= Beginning of Section =

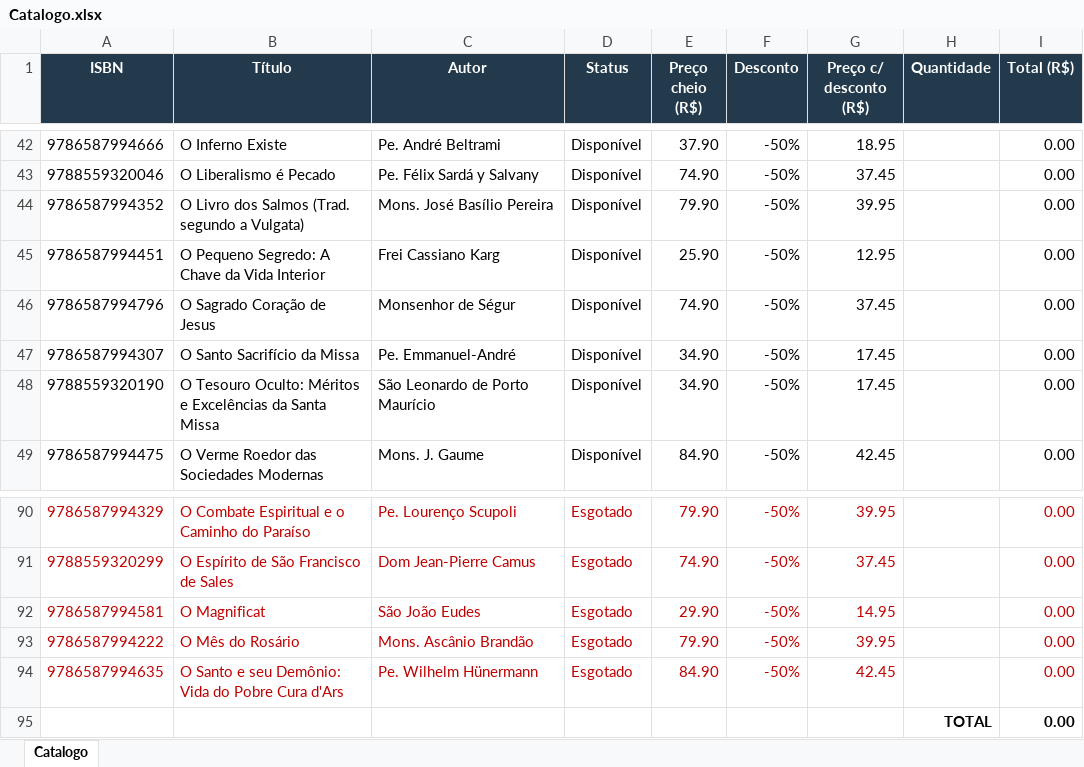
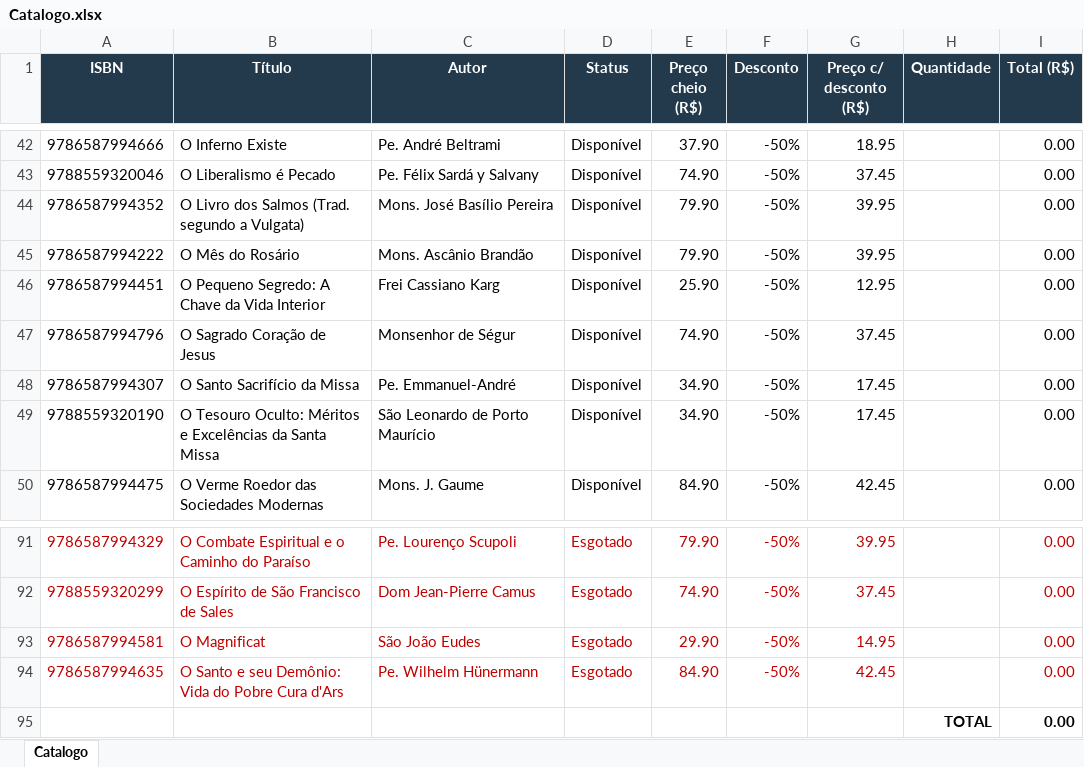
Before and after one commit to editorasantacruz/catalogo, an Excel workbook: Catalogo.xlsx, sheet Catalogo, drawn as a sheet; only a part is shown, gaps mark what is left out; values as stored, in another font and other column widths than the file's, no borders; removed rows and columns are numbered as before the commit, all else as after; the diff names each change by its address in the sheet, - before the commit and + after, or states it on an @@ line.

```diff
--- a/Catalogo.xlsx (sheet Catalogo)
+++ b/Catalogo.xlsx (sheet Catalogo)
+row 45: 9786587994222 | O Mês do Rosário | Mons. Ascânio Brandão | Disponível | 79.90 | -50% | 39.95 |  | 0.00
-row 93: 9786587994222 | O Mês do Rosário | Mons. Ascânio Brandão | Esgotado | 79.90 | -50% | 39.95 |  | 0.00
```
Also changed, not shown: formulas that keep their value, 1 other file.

= End of Section =

Copy, from the material above, each line in which the string "Brandão" occurs.

+row 45: 9786587994222 | O Mês do Rosário | Mons. Ascânio Brandão | Disponível | 79.90 | -50% | 39.95 |  | 0.00
-row 93: 9786587994222 | O Mês do Rosário | Mons. Ascânio Brandão | Esgotado | 79.90 | -50% | 39.95 |  | 0.00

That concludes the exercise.